Both companies say that while their Web detectors are attuned to whether someone is interested in, say, a Jaguar, they don't register visits to sites related to "sensitive" subjects like health or sex. They also don't read e-mails, banking sessions or postings on social networking sites.
Also, NebuAd and Phorm do not track consumers by name, but rather by long strings of digits that are considered impossible to reverse-engineer so as to determine their source. NebuAd generates its number by running a consumer's Internet Protocol address through a cryptographic system known as a one-way hash. Phorm uses another approach that creates a random string that changes from session to session.
Privacy advocates point out that with enough data, even anonymous profiles can be exposed as belonging to particular people. After all, there are only so many people who have plumbed the Web for information on cats, Chevrolets, porch swings, pool tables and trips to Zanzibar.
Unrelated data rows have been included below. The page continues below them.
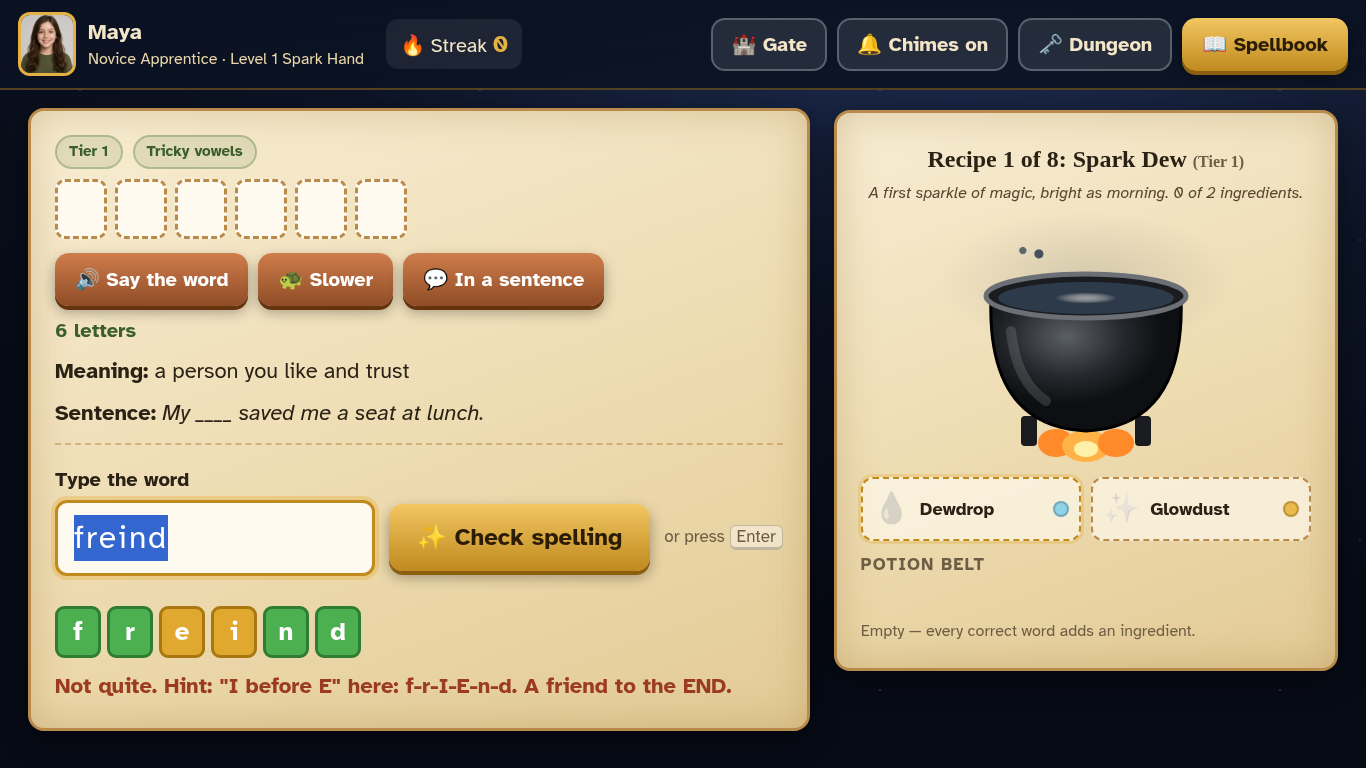
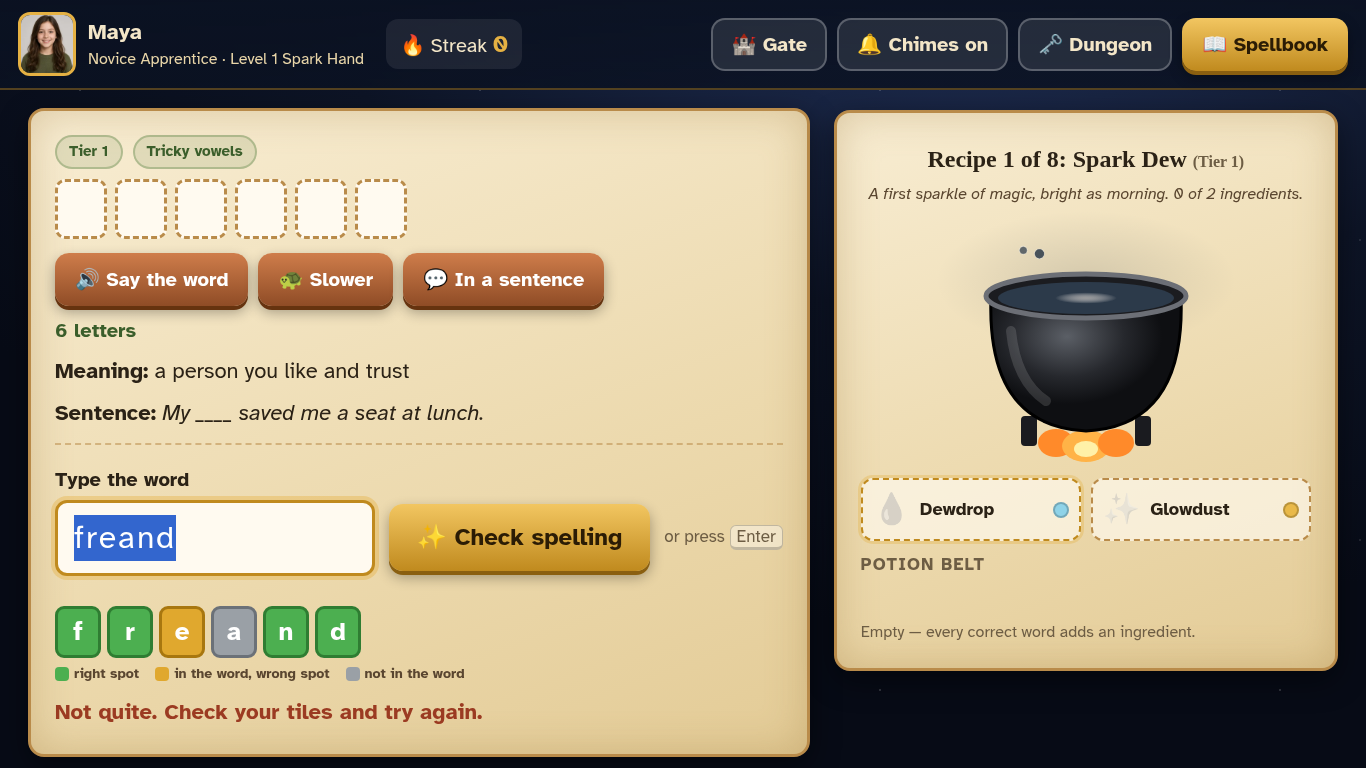
Miss feedback: tiles first, hint second, word third

diff --git a/tests/run.js b/tests/run.js
@@ -84,20 +84,30 @@ const tests = {
     ok(await p.evaluate(() => __sb.state.words["don't"].mastered === true), 'two first tries master the word');
     ok((await p.textContent('#feedback')).includes('MASTERED'), 'mastered message');
   },
-  async 'spelling: misses, hints, starts-with, study, cover, look again, review'(b){
+  async 'spelling: miss 1 tiles only, miss 2 hint + starts-with, miss 3 study, cover, look again, review'(b){
     const p = await fresh(b); await enter(p);
     await p.evaluate(() => __sb.startRound('friend')); await p.waitForTimeout(50);
-    await typeAndEnter(p, 'freind');
+    await typeAndEnter(p, 'freand');
     ok(await p.$eval('#spell-input', e => e.classList.contains('shake')), 'box shakes');
-    ok((await p.textContent('#feedback')).startsWith('Not quite. Hint:'), 'first hint');
+    let fb = await p.textContent('#feedback');
+    ok(fb === 'Not quite. Check your tiles and try again.', 'miss 1: tiles only, no hint text: ' + fb);
+    ok(!fb.includes('Hint') && !fb.includes('starts with') && !fb.includes("I before E"), 'miss 1: no hint, no starts-with');
     const marks = await p.$$eval('#tile-history .tile-row:last-child .tile', a => a.map(t => t.className.split(' ')[1]).join(''));
-    ok(marks === 'ggyygg', 'wordle marks ' + marks);
+    ok(marks === 'ggyxgg', 'wordle marks ' + marks);
+    const bg = await p.$$eval('#tile-history .tile', a => a.map(t => getComputedStyle(t).backgroundColor));
+    ok(bg[0] === 'rgb(76, 175, 80)' && bg[2] === 'rgb(224, 168, 46)' && bg[3] === 'rgb(154, 160, 166)', 'green / gold / gray colors ' + bg.join(' '));
+    ok(await p.isVisible('#tile-key'), 'color key shown');
     ok(await p.textContent('#tb-streak') === '0', 'streak reset');
     await p.waitForTimeout(1000);
     await p.screenshot({ path: path.join(SHOTS, 'desk.png') });
     await typeAndEnter(p, 'frend');
-    ok((await p.textContent('#feedback')).includes('it starts with "f'), 'starts-with hint');
+    ok(await p.$eval('#spell-input', e => e.classList.contains('shake')), 'box shakes on miss 2');
+    fb = await p.textContent('#feedback');
+    ok(fb.startsWith('Hint: ') && fb.includes(await p.evaluate(() => __sb.round.w.hint)) && fb.includes('it starts with "f'), 'miss 2: hint + starts-with');
+    ok(await p.$$eval('#tile-history .tile-row', a => a.length) === 2, 'miss 2: tiles too');
+    ok(!(await p.isVisible('#study')), 'word not shown yet');
     await typeAndEnter(p, 'frennd');
+    ok(await p.$$eval('#tile-history .tile-row', a => a.length) === 3, 'miss 3: tiles too');
     ok(await p.isVisible('#study'), 'study step after 3 misses');
     ok(await p.textContent('#study-word') === 'friend' && (await p.textContent('#study-syl')) === 'friend', 'study word + syllables');
     ok(await p.isDisabled('#spell-input'), 'input locked while studying');

diff --git a/js/app.js b/js/app.js
@@ -191,7 +191,7 @@ function renderRound(){
   $('letter-count').hidden = !S.showCount;
   $('apos-note').hidden = !w.word.includes("'");
   $('study').hidden = true;
-  $('tile-history').innerHTML = ''; $('live-tiles').innerHTML = '';
+  $('tile-history').innerHTML = ''; $('live-tiles').innerHTML = ''; $('tile-key').hidden = true;
   setFeedback('', '');
   $('type-label').textContent = 'Type the word';
   $('check-btn').textContent = '✨ Check spelling';
@@ -213,11 +213,13 @@ function score(guess, answer){
   g.forEach((ch, i) => { if(res[i] !== 'g' && left[ch]){ res[i] = 'y'; left[ch]--; } });
   return res;
 }
-function tilesHTML(guess, marks){ return `<div class="tile-row">${[...guess].map((ch, i) => `<div class="tile ${marks[i]} flip" style="animation-delay:${i*45}ms">${esc(ch)}</div>`).join('')}</div>`; }
+const MARK_NAME = { g:'right letter, right place', y:'in the word, wrong place', x:'not in the word' };
+function tilesHTML(guess, marks){ return `<div class="tile-row">${[...guess].map((ch, i) => `<div class="tile ${marks[i]} flip" style="animation-delay:${i*45}ms" title="${MARK_NAME[marks[i]]}" aria-label="${esc(ch)}: ${MARK_NAME[marks[i]]}">${esc(ch)}</div>`).join('')}</div>`; }
 function addTiles(guess){
   const marks = score(guess, norm(R.w.word));
   const hist = $('tile-history'); hist.insertAdjacentHTML('beforeend', tilesHTML(guess, marks));
   while(hist.children.length > 3) hist.removeChild(hist.firstChild);
+  $('tile-key').hidden = marks.every(m => m === 'g');
 }
 function startsWith(word){ const n = word.length > 5 ? 2 : 1; return word.slice(0, n); }
 
@@ -262,7 +264,8 @@ function check(){
     $('study-look').hidden = false; inp.select(); save(); refreshTop(); return;
   }
   R.misses++;
-  if(R.misses === 1) setFeedback(`Not quite. Hint: ${R.w.hint}`, 'bad');
+  // Miss 1: tiles only. Miss 2: tiles + hint + first letters. Miss 3: show the word (study).
+  if(R.misses === 1) setFeedback('Not quite. Check your tiles and try again.', 'bad');
   else if(R.misses === 2) setFeedback(`Hint: ${R.w.hint} And it starts with "${startsWith(R.w.word)}…"`, 'bad');
   else { openStudy(); }
   inp.select(); save(); refreshTop();

diff --git a/css/style.css b/css/style.css
@@ -100,7 +100,7 @@ kbd{background:#fff6;border:1px solid #0003;border-bottom-width:3px;border-radiu
 .tile{width:46px;height:52px;border-radius:9px;display:flex;align-items:center;justify-content:center;font-size:26px;font-weight:800;text-transform:lowercase;background:#fffaf0;border:3px solid #b98b4a;color:var(--ink)}
 .tile.g{background:#4caf50;border-color:#2f7d32;color:#fff}
 .tile.y{background:#e0a82e;border-color:#a8770f;color:#fff}
-.tile.x{background:#8b8578;border-color:#66615a;color:#fff}
+.tile.x{background:#9aa0a6;border-color:#6b7178;color:#fff}
 .tile.flip{animation:flip .45s both}
 .feedback{margin-top:12px;font-size:22px;font-weight:700;min-height:34px}
 .feedback.good{color:#2f7d32} .feedback.bad{color:#9b3b22}
@@ -274,3 +274,8 @@ body.reduced *,body.reduced *::before,body.reduced *::after{animation-duration:.
 .desk-right.many .recipe-slots{gap:8px}
 .desk-right.many .recipe-slots li{padding:5px 10px;font-size:17px}
 .desk-right.many .recipe-slots li .ic{font-size:24px}
+
+.tile-key{display:flex;gap:16px;margin-top:6px;font-size:14px;font-weight:700;color:#5a4630}
+.tile-key span{display:flex;align-items:center;gap:5px}
+.tile-key .k{width:14px;height:14px;border-radius:4px;display:inline-block}
+.tile-key .k.g{background:#4caf50} .tile-key .k.y{background:#e0a82e} .tile-key .k.x{background:#9aa0a6}

diff --git a/index.html b/index.html
@@ -111,6 +111,7 @@
       </div>
       <div id="live-tiles" class="tiles"></div>
       <div id="tile-history" class="tile-history"></div>
+      <div id="tile-key" class="tile-key" hidden><span><i class="k g"></i>right spot</span><span><i class="k y"></i>in the word, wrong spot</span><span><i class="k x"></i>not in the word</span></div>
       <div id="feedback" class="feedback" aria-live="polite"></div>
     </div>
   </div>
But Phorm doesn't let consumer fingerprints get that detailed. It will discard a marketing profile that isn't shared by at least 5,000 other people, Ertugrul said. NebuAd says it also has a cutoff but won't disclose it.
Phorm's protections pleased Simon Davies, founder of watchdog Privacy International. After Phorm hired Davies' consulting business, 80/20 Thinking Ltd., to review its practices, Davies pronounced the technology "privacy friendly."
In contrast, Davies noted, search engines retain detailed logs of their users' queries, often for years. "Google and other companies have deployed technologies far worse than anything Phorm could have ever dreamt up," he said.
One difference is that search engines provide a clear service, while the purported consumer benefits of personalized ad networks are hazier. NebuAd and Phorm argue that people are tired of being bombarded with irrelevant ads. The companies also contend more free content would flourish if better targeting made Web advertising more lucrative.
While Davies found Phorm's technology itself inoffensive, he said Internet service providers should clearly disclose the system to their customers and get their permission.
British regulators have reached a similar conclusion, clearing ISPs with 70 percent of the country's broadband market — British Telecom, Virgin Media and Carphone Warehouse — to soon deploy Phorm's technology. It remains to be seen whether excluding users unless they opt in will dramatically limit Phorm's reach.
Still, opponents vow to keep fighting. They question whether ISPs will adequately explain the service when seeking subscribers' consent. The critics also say that even with customers' agreement, Phorm could violate British surveillance laws because parties sending communications have to consent as well.
Meanwhile, NebuAd's system is already scanning the traffic of 10 percent of the United States' broadband subscribers. NebuAd won't list the ISPs it's working with, other than CenturyTel Inc., which serves 530,000 broadband subscribers. NebuAd's system runs unless subscribers specifically opt out, and it's unclear how the ISPs are informing customers it exists.
Why relatively little fuss about it?
Richard Clayton, a Phorm critic with the Foundation for Information Policy Research, detects cultural differences. "Americans are used to having their personal data bought and sold in a way that is entirely unlawful within Europe," he noted in an e-mail.
NebuAd has also kept quieter than Phorm, which is a publicly traded company.
Yet there's a bit more going on. In a now-abandoned incarnation, Phorm was 121 Media Inc., a provider of ad technology commonly derided as spyware. Also, British Telecom's initial trials with Phorm weren't disclosed to customers.
Deserved or not, those strikes against Phorm's reputation haven't helped a technology with a potential creepiness factor.
The hurdle was apparent when Davies' firm gave Phorm its first privacy assessment.
"There is a serious risk that the product will be perceived as invasive," the report said. "The fact of having one's Web activity analyzed will, in the minds of some, be an intrusive act, regardless of legal analysis."